Read Proverbs 22
Featured Verse: Proverbs 22:4
“Humility is the fear of the LORD; its wages are riches and honor and life.”
St Augustine said, “If you plan to build a tall house of virtues, you must first lay deep foundations of humility.” Humility—the most under-appreciated and neglected of all the virtues—was the preeminent attribute of Jesus’ character, (Philippians 2:1-11) And since we call ourselves followers of Jesus, humility is to be the foundational virtue of our lives as well. (Colossians 3:12-14)
Yet in the days of the Biblical writers who lauded humility and implored its practice in our lives, the pagan world scoffed at the humble. To them, pride and dominance were highly regarded, while meekness and humility were to be avoided at all cost. So to have a Biblical writer like Solomon (or David or Paul or Peter, for that matter) to promote personal humility would have been a radical concept in the ancient world.
However, those Biblical writers redefined humility as a more noble concept; they saw it as simply having a right estimation of oneself rather than what the world saw as a weakness and a character flaw. Having a proper estimation of oneself—that is really what humility is. I like the story of the kids who built a clubhouse and then posted their number one rule on the door—I think they defined Biblical humility quite nicely by:

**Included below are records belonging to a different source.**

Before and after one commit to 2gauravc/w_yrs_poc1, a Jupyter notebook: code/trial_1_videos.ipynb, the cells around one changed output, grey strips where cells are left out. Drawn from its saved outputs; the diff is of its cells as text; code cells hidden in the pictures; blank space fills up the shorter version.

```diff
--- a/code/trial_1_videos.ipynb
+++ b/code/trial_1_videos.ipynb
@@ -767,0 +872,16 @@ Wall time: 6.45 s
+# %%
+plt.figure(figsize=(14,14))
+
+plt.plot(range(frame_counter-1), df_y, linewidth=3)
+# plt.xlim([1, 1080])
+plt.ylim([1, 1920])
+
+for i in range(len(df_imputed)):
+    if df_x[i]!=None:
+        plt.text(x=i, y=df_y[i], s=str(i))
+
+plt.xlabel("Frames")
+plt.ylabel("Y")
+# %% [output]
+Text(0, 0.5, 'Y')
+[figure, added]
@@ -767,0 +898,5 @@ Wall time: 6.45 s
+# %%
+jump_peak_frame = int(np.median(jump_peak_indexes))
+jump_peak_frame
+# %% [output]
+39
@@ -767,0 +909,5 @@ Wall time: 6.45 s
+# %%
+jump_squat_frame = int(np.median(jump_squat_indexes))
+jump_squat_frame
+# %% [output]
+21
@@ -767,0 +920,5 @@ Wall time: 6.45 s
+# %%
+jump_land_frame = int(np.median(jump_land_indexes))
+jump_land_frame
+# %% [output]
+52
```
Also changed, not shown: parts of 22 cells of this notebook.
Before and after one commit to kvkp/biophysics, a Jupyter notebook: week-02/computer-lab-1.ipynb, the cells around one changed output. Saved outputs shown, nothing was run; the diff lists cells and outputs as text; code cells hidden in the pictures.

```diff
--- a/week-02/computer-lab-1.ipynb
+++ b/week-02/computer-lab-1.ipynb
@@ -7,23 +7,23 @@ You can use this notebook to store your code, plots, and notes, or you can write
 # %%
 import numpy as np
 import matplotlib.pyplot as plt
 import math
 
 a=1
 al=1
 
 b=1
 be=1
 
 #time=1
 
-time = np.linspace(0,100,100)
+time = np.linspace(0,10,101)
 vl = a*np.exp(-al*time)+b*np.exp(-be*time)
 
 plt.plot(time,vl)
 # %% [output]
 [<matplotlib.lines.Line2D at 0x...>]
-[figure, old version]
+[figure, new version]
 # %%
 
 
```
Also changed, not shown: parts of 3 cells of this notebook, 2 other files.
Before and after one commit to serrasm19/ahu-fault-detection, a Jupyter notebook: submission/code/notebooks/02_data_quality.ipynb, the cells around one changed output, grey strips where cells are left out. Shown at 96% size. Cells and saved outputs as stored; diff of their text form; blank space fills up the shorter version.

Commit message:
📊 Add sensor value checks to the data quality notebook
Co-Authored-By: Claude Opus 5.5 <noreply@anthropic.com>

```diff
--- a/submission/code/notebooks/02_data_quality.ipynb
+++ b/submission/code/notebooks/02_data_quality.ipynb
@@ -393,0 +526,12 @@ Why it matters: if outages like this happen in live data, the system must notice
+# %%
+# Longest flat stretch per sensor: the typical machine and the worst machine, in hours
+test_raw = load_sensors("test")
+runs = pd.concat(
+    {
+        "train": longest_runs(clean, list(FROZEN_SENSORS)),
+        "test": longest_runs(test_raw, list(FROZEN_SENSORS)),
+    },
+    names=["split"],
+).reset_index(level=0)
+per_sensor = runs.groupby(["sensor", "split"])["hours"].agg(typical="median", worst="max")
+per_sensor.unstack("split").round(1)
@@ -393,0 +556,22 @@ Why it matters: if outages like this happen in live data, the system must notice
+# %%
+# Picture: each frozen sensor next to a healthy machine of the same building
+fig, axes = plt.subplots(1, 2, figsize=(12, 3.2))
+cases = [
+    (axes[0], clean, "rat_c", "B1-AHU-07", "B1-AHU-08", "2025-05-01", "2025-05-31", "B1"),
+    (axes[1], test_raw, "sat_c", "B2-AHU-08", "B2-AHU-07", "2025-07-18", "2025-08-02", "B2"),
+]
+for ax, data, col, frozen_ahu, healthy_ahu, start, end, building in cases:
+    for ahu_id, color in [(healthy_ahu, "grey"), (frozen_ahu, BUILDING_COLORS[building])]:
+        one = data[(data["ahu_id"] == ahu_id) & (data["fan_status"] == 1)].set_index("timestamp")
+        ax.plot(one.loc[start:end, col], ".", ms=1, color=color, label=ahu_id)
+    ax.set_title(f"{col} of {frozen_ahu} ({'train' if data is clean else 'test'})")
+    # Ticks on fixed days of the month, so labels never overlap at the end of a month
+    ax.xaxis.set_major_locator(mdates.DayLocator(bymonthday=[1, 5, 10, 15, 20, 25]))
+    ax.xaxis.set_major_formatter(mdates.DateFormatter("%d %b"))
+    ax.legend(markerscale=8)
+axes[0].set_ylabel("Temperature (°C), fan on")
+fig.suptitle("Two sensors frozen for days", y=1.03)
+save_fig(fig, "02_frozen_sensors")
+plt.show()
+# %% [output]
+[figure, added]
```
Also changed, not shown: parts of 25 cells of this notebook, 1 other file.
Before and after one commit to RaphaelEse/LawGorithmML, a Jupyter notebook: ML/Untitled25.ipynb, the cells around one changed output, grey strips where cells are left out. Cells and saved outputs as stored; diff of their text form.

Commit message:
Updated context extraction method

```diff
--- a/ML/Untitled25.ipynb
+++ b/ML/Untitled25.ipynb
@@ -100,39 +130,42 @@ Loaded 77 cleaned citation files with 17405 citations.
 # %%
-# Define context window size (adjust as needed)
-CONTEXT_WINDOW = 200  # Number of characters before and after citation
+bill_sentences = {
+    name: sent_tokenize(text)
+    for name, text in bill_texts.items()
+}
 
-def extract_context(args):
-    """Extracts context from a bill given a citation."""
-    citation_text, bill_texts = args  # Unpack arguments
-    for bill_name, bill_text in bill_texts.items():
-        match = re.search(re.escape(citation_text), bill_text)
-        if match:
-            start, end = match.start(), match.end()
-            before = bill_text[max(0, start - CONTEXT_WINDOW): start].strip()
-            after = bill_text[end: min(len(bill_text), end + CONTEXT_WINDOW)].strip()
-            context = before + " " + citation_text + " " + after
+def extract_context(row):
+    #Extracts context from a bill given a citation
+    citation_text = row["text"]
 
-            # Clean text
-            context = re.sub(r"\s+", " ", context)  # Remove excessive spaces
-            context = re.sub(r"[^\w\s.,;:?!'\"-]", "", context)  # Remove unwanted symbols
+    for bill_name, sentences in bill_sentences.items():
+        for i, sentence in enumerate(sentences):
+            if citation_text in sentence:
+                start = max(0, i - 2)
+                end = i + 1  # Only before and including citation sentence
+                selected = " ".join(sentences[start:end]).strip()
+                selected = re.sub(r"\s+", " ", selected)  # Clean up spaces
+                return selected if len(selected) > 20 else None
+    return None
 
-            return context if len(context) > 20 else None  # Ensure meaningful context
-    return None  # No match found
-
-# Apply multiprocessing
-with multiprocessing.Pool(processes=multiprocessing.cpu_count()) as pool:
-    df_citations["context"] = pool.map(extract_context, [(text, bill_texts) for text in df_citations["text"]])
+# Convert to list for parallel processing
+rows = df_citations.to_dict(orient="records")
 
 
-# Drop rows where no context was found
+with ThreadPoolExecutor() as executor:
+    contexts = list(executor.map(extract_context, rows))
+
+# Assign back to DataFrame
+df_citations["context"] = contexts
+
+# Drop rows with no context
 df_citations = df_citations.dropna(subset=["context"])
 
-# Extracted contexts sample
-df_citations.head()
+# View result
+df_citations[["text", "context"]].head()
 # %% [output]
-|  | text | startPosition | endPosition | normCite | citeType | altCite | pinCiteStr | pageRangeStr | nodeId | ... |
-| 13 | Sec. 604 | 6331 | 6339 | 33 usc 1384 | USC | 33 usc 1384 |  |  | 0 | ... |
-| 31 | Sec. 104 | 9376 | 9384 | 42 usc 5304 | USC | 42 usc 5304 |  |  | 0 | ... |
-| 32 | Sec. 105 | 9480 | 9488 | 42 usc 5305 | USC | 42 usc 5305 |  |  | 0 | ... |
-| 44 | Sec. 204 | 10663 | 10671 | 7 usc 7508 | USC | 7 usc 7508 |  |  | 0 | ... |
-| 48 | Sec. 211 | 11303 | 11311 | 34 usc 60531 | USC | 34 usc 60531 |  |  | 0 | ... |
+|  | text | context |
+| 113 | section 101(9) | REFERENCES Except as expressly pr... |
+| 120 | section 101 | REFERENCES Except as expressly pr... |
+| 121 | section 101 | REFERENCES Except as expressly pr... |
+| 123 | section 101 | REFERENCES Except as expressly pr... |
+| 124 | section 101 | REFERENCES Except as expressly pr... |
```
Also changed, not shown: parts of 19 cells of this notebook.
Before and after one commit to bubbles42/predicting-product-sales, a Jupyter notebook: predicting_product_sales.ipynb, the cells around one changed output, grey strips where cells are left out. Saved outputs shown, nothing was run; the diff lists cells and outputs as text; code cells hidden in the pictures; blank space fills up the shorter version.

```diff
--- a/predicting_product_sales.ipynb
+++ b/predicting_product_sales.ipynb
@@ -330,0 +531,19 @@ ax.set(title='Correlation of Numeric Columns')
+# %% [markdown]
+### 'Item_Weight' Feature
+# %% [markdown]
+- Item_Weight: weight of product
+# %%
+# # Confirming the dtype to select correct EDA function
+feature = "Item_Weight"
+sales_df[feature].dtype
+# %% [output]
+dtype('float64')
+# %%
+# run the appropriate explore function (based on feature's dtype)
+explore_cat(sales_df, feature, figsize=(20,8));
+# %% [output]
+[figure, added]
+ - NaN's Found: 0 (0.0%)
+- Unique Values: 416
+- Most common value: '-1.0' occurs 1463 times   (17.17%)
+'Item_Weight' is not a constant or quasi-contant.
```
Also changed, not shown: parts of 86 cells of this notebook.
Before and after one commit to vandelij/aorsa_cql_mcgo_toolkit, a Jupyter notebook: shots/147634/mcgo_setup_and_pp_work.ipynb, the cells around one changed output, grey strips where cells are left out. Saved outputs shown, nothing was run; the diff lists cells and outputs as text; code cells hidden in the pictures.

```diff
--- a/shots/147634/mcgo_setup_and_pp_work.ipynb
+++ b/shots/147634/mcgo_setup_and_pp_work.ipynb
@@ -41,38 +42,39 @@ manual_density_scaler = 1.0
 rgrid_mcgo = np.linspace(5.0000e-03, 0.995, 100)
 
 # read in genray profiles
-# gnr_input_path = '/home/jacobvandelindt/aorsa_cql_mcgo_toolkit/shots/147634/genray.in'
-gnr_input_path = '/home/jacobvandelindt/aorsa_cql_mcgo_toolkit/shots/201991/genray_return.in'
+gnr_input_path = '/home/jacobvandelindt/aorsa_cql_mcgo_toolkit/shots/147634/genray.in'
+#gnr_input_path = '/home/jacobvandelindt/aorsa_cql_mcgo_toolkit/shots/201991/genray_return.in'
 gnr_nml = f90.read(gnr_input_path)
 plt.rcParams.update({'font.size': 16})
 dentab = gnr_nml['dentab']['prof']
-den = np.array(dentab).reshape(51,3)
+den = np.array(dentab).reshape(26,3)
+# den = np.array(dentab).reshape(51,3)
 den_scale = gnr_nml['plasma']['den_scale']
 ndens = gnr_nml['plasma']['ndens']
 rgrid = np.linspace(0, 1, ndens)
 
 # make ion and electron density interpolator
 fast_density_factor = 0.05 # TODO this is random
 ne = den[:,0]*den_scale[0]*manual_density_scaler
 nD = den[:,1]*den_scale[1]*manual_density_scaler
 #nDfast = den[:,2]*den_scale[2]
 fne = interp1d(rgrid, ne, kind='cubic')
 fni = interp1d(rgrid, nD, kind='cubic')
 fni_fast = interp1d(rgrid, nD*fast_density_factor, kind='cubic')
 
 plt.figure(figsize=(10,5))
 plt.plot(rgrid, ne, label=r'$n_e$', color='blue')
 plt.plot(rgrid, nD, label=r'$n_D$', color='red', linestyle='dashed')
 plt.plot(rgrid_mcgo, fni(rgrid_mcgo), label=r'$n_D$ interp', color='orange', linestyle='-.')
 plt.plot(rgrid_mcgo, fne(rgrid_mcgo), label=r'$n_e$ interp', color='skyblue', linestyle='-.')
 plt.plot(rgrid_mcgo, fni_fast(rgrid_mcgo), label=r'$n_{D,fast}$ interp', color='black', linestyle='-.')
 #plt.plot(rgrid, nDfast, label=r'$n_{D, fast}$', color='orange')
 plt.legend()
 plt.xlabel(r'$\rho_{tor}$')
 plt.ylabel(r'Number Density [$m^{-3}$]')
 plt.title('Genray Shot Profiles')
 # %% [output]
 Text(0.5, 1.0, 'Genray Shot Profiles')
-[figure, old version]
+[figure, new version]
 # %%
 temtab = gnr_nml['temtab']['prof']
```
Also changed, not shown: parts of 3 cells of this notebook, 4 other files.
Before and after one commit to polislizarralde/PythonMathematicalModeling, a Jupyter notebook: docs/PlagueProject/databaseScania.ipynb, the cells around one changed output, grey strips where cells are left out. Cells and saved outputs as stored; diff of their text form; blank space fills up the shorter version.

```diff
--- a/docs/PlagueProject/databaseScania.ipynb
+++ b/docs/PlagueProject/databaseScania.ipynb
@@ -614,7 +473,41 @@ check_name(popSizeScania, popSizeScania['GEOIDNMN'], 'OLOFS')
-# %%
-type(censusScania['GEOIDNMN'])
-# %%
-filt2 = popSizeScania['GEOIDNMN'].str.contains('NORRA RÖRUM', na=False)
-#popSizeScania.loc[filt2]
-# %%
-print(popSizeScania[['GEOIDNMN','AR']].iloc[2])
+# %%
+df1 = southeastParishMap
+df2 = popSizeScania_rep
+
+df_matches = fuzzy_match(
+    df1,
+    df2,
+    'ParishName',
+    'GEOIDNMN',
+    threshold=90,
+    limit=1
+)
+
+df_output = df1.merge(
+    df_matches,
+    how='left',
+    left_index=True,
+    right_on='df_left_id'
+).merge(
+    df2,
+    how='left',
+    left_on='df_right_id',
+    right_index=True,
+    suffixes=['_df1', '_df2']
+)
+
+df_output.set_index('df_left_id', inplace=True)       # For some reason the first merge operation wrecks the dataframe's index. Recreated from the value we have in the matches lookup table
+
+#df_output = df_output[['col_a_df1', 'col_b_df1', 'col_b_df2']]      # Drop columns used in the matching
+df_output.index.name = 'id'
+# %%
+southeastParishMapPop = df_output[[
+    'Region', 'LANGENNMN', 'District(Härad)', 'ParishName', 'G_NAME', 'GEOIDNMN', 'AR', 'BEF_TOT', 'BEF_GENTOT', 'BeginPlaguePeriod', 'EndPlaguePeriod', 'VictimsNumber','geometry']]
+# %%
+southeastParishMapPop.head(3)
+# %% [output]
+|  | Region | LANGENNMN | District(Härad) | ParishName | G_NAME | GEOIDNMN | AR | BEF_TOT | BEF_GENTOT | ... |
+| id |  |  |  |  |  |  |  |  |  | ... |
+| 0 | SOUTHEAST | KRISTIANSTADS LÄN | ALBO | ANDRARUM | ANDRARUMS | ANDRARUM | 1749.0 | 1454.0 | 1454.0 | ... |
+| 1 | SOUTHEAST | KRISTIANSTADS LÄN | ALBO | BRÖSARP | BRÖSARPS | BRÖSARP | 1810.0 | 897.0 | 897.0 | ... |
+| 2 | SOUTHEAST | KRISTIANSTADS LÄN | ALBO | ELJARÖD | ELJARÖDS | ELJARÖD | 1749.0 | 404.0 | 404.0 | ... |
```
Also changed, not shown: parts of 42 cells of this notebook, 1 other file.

Nobody act too big,
Nobody act too small,
Everybody just act medium!
That’s good: Not too big, not too small…just see yourself as God sees you. That’s exactly what the Apostle Paul had in mind when he taught about humility in Romans 12:3,
“Don’t think more highly of yourself than you ought to, but think soberly, according to the faith God has given you.”
It is this proper estimation of yourself that sets something quite powerful loose in your world and produces the kind of “riches and honor” that Solomon talked about. You see, on the one hand, humility frees you from self-centeredness and arrogance, while on the other, it releases you from the vicious trap of low self-esteem. And in the process, true humility enables you to enter into a powerful lifestyle of ministering to the needs of others. That is what Biblical humility does—and there are not many forces in this world as powerful as that.
So how can you cultivate this kind of humility? There are many ways, but here is one: Start thinking more of others and less of yourself. Philippians 2:3-4 says, “Don’t be selfish; don’t try to impress others. Be humble, thinking of others as better than yourselves. Don’t look out only for your own interests, but take an interest in others, too.”
I came across a parable about a man who was talking with the Lord one day and said, “Lord, I’d like to know what Heaven and Hell are like.” The Lord led him to two doors. He opened one of the doors and the man looked in. In the middle of the room was a large round table. In the middle of the table was a large pot of mouthwatering stew, but the people sitting at the table were thin and sickly; they appeared famished. They were holding spoons with very long handles, and each found it possible to reach into the pot and take a spoonful…but impossible to get the spoons back to their mouths. The handle was longer than their arms. As the man shuddered at the sight of their misery, the Lord said, “You have just seen Hell.”
They went to the next room and found the same large round table with a large pot of mouthwatering stew in the middle. These people had the same long-handled spoons, but unlike the first room, these were well-nourished and joyful people. The man said, “Lord, I don’t understand.” The Lord replied, “It is simple—it takes one skill: They’ve learned to feed each other, while the miserable think only of themselves. You have just seen heaven.”
Let me give you a challenge for this week: Forget about yourself! Try it. Practice being absent minded when it comes to you. Get you out of your thoughts … and replace them with prayers of blessings and plans for serving other people in your life. Just as Jesus did, give yourself away with absolutely no thought of getting anything in return. Surprise someone with compassion. Heap some unexpected and undeserved kindness on another. Find the most unlikely object of God’s love, and love them just as God would.
Try it, and you’ll experience a little bit of heaven on earth.
“The voice of humility is God’s music, and the silence of humility is God’s rhetoric.” ~Francis Quarles
Winning At Life:
Identify one person whom you can serve this week—and do it without being noticed!